Along with the fact that President Mugabe cannot go anywhere outside the Constitution, there is the related and fundamental consideration that his leadership is an expression of the gains of the liberation struggle from a legacy point view.
The history of nation-states, especially in the Western world, is littered with instructive examples that show how countries are bonded and how their permanent interests are entrenched in the embedded and enduring laws, values, practices, customs, conventions and institutions from generation to generation by and through the founding leadership. Countries that ridicule, demonise, torment and disconnect with their founders remain politically frail and economically fragile for an indefinite period running into decades and even centuries.
Put differently, the long term security and stability of a country is a function of how it treats and permanently connects with its founding leadership as well as how and where it places that leadership in history. America’s founding fathers owned hundreds and hundreds of slaves each but they were revered and remain revered to this day even to some descendants of slaves.
The attitude of the US to founding leaders in Africa is radically different from its disposition towards its own founders.
In any event, it is notable that Western founders and funders of human rights and democracy individuals and groups in Africa do not just oppose the views, ideas or polices of African founding leaders but they demonise and dehumanise these leaders.
This is readily apparent in the works and words of the motley crew of regime changists and successionists whose only mantra is Mugabe must go: they demonise and dehumanise the President at every turn.
The same goes for Ian Khama. He has said zilch about any view, idea or policy why he says President Mugabe must go and how that is his or Botswana’s business besides demonising and dehumanising the President by pointing to his old age as would do an overgrown and delinquent juvenile.
Zimbabweans cannot hope to improve the country’s operating environment and secure a better future by demonising and dehumanising a leader elected on the basis of a new Constitution and who embodies the ideals and legacy of Zimbabwe’s liberation struggle and its historic gains since 1980. That should be a no no!

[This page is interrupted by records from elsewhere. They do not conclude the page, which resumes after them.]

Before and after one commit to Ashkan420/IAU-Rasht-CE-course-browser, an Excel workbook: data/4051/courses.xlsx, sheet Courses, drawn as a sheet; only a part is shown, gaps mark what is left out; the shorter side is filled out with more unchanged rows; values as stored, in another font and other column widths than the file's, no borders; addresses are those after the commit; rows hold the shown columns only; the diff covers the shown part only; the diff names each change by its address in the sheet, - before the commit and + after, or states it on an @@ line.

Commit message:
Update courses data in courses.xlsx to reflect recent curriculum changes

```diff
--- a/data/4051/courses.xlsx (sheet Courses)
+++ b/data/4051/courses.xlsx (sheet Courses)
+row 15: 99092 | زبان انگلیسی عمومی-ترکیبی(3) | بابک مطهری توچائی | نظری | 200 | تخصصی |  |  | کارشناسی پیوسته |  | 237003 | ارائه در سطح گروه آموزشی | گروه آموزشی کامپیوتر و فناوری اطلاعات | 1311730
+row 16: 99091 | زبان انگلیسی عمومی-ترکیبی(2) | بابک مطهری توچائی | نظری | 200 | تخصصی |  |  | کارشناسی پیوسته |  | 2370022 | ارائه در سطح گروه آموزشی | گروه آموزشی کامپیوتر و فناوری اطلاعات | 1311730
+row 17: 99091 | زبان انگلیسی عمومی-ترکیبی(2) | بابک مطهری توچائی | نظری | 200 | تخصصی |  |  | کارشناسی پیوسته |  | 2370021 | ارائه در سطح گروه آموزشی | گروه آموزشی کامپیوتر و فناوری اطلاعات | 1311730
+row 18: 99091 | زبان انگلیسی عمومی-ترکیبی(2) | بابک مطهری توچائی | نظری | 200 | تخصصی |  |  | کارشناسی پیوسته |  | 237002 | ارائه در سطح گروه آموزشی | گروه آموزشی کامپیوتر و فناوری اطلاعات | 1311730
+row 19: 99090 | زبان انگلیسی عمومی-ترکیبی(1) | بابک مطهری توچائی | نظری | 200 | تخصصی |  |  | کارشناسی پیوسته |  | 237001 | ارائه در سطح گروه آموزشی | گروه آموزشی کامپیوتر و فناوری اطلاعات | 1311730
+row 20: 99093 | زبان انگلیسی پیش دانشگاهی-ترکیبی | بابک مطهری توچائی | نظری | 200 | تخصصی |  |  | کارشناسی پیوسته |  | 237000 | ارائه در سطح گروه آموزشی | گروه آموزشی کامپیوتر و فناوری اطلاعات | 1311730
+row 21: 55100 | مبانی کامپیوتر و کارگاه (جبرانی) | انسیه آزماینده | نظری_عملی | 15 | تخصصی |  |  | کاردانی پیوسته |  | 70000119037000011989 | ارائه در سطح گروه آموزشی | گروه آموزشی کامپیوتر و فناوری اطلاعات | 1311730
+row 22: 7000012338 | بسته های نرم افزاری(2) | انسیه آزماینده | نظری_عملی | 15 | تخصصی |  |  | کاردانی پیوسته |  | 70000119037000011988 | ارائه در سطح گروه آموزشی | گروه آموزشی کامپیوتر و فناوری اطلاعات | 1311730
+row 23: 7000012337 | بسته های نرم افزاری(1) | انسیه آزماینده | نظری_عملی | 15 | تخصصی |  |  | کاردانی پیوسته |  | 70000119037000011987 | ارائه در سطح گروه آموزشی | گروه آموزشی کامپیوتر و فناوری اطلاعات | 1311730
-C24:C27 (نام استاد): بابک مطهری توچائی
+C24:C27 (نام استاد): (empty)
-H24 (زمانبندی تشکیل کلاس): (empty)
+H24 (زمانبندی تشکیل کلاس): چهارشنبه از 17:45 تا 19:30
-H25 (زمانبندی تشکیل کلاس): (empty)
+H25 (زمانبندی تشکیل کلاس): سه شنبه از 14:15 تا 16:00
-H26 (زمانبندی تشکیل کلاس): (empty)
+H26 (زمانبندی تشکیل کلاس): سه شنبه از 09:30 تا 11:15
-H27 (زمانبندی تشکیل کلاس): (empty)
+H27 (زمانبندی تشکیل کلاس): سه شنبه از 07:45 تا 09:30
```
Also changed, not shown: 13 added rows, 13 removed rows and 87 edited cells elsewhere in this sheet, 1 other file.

Demonising President Mugabe is not the same as opposing him or opposing the government or opposing Zanu PF. To demonise President Mugabe is to dehumanise him and that dreadful practice is necessarily harmful to the country’s permanent interests in terms of stability, national survival and economic prosperity.
In a Sunday Mail interview done by Nomsa Nkala published July 2, 2012, the opposition MDC-Ts Tendai Biti, then the Minister of Finance, made these trenchant remarks which should be food for serious thought to all Zimbabweans: “We find counsel and wisdom in him (President Mugabe). His importance will be seen once he’s gone. When he’s gone that’s when you’ll see that this man was Zimbabwe.
“Some of us who came from different parties have had a lot to learn from the man. He’s a fountain of experience, fountain of knowledge and, most importantly, a fountain of stability.”
People can say what they want about Tendai Biti but he is a true nationalist with wisdom. The rest is irrelevant.
It would be mass suicide for Zimbabweans to allow regime changists and successionists to demonise and dehumanise President Mugabe under the mantra that he must go to facilitate a power grab when we, the nation, have an opportunity to develop and benefit from his wisdom, counsel, leadership and legacy today; not when he’s gone, but today. For that to happen, President Mugabe deserves the support of every Zimbabwean.
Let Ian Khama mind the desert that is Botswana’s troubled business while we mind our own challenges and exploit our country’s opportunities by taking seriously President Mugabe’s call that the time has come for us to work together to industrialise and modernise Zimbabwe.
Professor Jonathan Moyo is Zimbabwe’s minister of Higher and Tertiary Education, Science and Technology Development and MP for Tsholotsho North (Zanu PF).